▸ The problem
Copy every line below exactly.

▸ Task data

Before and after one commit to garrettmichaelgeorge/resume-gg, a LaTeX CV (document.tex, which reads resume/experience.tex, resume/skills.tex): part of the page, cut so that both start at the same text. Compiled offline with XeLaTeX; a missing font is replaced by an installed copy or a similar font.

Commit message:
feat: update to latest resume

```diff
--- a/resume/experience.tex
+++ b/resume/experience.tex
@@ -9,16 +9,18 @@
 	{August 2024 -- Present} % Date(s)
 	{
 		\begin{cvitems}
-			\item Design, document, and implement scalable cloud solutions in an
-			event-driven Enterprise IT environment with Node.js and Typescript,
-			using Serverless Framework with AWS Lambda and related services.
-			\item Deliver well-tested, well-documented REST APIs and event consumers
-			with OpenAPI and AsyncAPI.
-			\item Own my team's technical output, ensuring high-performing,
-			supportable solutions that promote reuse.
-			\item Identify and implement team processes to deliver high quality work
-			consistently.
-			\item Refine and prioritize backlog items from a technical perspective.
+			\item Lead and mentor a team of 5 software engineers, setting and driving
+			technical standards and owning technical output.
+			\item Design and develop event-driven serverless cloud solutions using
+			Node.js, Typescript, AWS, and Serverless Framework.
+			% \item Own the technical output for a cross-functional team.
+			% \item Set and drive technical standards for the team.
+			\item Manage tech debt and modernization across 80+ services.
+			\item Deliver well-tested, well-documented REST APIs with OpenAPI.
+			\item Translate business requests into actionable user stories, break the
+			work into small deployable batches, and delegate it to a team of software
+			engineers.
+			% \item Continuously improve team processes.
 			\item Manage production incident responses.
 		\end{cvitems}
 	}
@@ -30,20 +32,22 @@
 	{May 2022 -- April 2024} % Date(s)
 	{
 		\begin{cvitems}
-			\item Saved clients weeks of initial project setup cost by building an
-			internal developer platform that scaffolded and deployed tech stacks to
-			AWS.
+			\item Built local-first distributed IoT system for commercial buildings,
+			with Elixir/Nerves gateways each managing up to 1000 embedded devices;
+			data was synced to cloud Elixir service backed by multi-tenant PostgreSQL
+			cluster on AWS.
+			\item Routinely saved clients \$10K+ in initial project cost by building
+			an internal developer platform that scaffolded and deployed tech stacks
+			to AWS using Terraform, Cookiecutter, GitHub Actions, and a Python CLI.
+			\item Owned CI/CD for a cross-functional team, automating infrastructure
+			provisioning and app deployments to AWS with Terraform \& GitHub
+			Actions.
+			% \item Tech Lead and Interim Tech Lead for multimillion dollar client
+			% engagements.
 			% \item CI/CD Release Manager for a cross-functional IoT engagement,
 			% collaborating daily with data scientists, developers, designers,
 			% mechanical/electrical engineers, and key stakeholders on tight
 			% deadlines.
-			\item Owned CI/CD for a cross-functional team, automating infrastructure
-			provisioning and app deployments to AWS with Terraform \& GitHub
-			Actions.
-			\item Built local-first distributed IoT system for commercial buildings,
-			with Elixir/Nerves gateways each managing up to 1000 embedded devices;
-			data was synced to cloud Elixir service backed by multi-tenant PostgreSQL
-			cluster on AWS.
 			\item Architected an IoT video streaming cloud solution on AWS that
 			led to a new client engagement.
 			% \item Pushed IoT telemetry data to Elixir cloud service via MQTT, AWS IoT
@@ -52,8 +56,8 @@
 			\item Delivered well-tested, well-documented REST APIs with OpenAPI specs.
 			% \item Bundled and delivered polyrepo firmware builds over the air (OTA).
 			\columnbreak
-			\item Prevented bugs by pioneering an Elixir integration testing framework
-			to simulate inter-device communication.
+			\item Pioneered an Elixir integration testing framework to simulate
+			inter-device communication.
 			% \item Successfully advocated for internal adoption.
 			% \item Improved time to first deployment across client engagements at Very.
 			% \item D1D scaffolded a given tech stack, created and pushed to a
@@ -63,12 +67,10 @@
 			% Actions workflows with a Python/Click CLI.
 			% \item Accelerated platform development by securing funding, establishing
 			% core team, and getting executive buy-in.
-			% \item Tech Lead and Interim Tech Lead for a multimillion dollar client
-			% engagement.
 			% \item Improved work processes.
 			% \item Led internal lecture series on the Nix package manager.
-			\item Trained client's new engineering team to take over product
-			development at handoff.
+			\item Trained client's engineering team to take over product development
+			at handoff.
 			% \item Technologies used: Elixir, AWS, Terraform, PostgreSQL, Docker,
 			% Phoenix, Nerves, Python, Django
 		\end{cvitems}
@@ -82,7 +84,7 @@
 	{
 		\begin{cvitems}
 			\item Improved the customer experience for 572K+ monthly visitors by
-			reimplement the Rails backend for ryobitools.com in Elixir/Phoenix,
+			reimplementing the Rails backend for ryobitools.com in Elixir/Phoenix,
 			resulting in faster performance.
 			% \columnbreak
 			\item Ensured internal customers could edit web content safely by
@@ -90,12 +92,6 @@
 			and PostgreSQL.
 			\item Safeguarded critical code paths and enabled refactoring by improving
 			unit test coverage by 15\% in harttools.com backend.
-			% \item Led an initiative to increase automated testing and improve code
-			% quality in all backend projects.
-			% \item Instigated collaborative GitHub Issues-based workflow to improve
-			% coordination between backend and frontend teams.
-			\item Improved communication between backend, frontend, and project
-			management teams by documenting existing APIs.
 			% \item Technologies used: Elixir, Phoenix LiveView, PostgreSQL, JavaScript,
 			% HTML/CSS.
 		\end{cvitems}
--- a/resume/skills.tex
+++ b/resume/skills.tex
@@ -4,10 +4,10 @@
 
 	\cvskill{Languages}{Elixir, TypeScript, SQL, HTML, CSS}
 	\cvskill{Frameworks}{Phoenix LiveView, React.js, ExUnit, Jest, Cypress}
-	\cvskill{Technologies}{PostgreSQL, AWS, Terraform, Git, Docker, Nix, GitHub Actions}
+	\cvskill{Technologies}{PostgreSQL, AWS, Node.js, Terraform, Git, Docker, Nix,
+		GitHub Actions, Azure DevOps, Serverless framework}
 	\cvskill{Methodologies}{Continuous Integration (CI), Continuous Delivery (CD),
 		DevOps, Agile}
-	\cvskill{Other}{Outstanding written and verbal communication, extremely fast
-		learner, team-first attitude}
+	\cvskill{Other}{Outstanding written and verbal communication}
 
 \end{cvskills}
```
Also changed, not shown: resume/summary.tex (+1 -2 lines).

▸ Answer section
Before and after one commit to garrettmichaelgeorge/resume-gg, a LaTeX CV (document.tex, which reads resume/experience.tex, resume/skills.tex): part of the page, cut so that both start at the same text. Compiled offline with XeLaTeX; a missing font is replaced by an installed copy or a similar font.

Commit message:
feat: update to latest resume

```diff
--- a/resume/experience.tex
+++ b/resume/experience.tex
@@ -9,16 +9,18 @@
 	{August 2024 -- Present} % Date(s)
 	{
 		\begin{cvitems}
-			\item Design, document, and implement scalable cloud solutions in an
-			event-driven Enterprise IT environment with Node.js and Typescript,
-			using Serverless Framework with AWS Lambda and related services.
-			\item Deliver well-tested, well-documented REST APIs and event consumers
-			with OpenAPI and AsyncAPI.
-			\item Own my team's technical output, ensuring high-performing,
-			supportable solutions that promote reuse.
-			\item Identify and implement team processes to deliver high quality work
-			consistently.
-			\item Refine and prioritize backlog items from a technical perspective.
+			\item Lead and mentor a team of 5 software engineers, setting and driving
+			technical standards and owning technical output.
+			\item Design and develop event-driven serverless cloud solutions using
+			Node.js, Typescript, AWS, and Serverless Framework.
+			% \item Own the technical output for a cross-functional team.
+			% \item Set and drive technical standards for the team.
+			\item Manage tech debt and modernization across 80+ services.
+			\item Deliver well-tested, well-documented REST APIs with OpenAPI.
+			\item Translate business requests into actionable user stories, break the
+			work into small deployable batches, and delegate it to a team of software
+			engineers.
+			% \item Continuously improve team processes.
 			\item Manage production incident responses.
 		\end{cvitems}
 	}
@@ -30,20 +32,22 @@
 	{May 2022 -- April 2024} % Date(s)
 	{
 		\begin{cvitems}
-			\item Saved clients weeks of initial project setup cost by building an
-			internal developer platform that scaffolded and deployed tech stacks to
-			AWS.
+			\item Built local-first distributed IoT system for commercial buildings,
+			with Elixir/Nerves gateways each managing up to 1000 embedded devices;
+			data was synced to cloud Elixir service backed by multi-tenant PostgreSQL
+			cluster on AWS.
+			\item Routinely saved clients \$10K+ in initial project cost by building
+			an internal developer platform that scaffolded and deployed tech stacks
+			to AWS using Terraform, Cookiecutter, GitHub Actions, and a Python CLI.
+			\item Owned CI/CD for a cross-functional team, automating infrastructure
+			provisioning and app deployments to AWS with Terraform \& GitHub
+			Actions.
+			% \item Tech Lead and Interim Tech Lead for multimillion dollar client
+			% engagements.
 			% \item CI/CD Release Manager for a cross-functional IoT engagement,
 			% collaborating daily with data scientists, developers, designers,
 			% mechanical/electrical engineers, and key stakeholders on tight
 			% deadlines.
-			\item Owned CI/CD for a cross-functional team, automating infrastructure
-			provisioning and app deployments to AWS with Terraform \& GitHub
-			Actions.
-			\item Built local-first distributed IoT system for commercial buildings,
-			with Elixir/Nerves gateways each managing up to 1000 embedded devices;
-			data was synced to cloud Elixir service backed by multi-tenant PostgreSQL
-			cluster on AWS.
 			\item Architected an IoT video streaming cloud solution on AWS that
 			led to a new client engagement.
 			% \item Pushed IoT telemetry data to Elixir cloud service via MQTT, AWS IoT
@@ -52,8 +56,8 @@
 			\item Delivered well-tested, well-documented REST APIs with OpenAPI specs.
 			% \item Bundled and delivered polyrepo firmware builds over the air (OTA).
 			\columnbreak
-			\item Prevented bugs by pioneering an Elixir integration testing framework
-			to simulate inter-device communication.
+			\item Pioneered an Elixir integration testing framework to simulate
+			inter-device communication.
 			% \item Successfully advocated for internal adoption.
 			% \item Improved time to first deployment across client engagements at Very.
 			% \item D1D scaffolded a given tech stack, created and pushed to a
@@ -63,12 +67,10 @@
 			% Actions workflows with a Python/Click CLI.
 			% \item Accelerated platform development by securing funding, establishing
 			% core team, and getting executive buy-in.
-			% \item Tech Lead and Interim Tech Lead for a multimillion dollar client
-			% engagement.
 			% \item Improved work processes.
 			% \item Led internal lecture series on the Nix package manager.
-			\item Trained client's new engineering team to take over product
-			development at handoff.
+			\item Trained client's engineering team to take over product development
+			at handoff.
 			% \item Technologies used: Elixir, AWS, Terraform, PostgreSQL, Docker,
 			% Phoenix, Nerves, Python, Django
 		\end{cvitems}
@@ -82,7 +84,7 @@
 	{
 		\begin{cvitems}
 			\item Improved the customer experience for 572K+ monthly visitors by
-			reimplement the Rails backend for ryobitools.com in Elixir/Phoenix,
+			reimplementing the Rails backend for ryobitools.com in Elixir/Phoenix,
 			resulting in faster performance.
 			% \columnbreak
 			\item Ensured internal customers could edit web content safely by
@@ -90,12 +92,6 @@
 			and PostgreSQL.
 			\item Safeguarded critical code paths and enabled refactoring by improving
 			unit test coverage by 15\% in harttools.com backend.
-			% \item Led an initiative to increase automated testing and improve code
-			% quality in all backend projects.
-			% \item Instigated collaborative GitHub Issues-based workflow to improve
-			% coordination between backend and frontend teams.
-			\item Improved communication between backend, frontend, and project
-			management teams by documenting existing APIs.
 			% \item Technologies used: Elixir, Phoenix LiveView, PostgreSQL, JavaScript,
 			% HTML/CSS.
 		\end{cvitems}
--- a/resume/skills.tex
+++ b/resume/skills.tex
@@ -4,10 +4,10 @@
 
 	\cvskill{Languages}{Elixir, TypeScript, SQL, HTML, CSS}
 	\cvskill{Frameworks}{Phoenix LiveView, React.js, ExUnit, Jest, Cypress}
-	\cvskill{Technologies}{PostgreSQL, AWS, Terraform, Git, Docker, Nix, GitHub Actions}
+	\cvskill{Technologies}{PostgreSQL, AWS, Node.js, Terraform, Git, Docker, Nix,
+		GitHub Actions, Azure DevOps, Serverless framework}
 	\cvskill{Methodologies}{Continuous Integration (CI), Continuous Delivery (CD),
 		DevOps, Agile}
-	\cvskill{Other}{Outstanding written and verbal communication, extremely fast
-		learner, team-first attitude}
+	\cvskill{Other}{Outstanding written and verbal communication}
 
 \end{cvskills}
```
Also changed, not shown: resume/summary.tex (+1 -2 lines).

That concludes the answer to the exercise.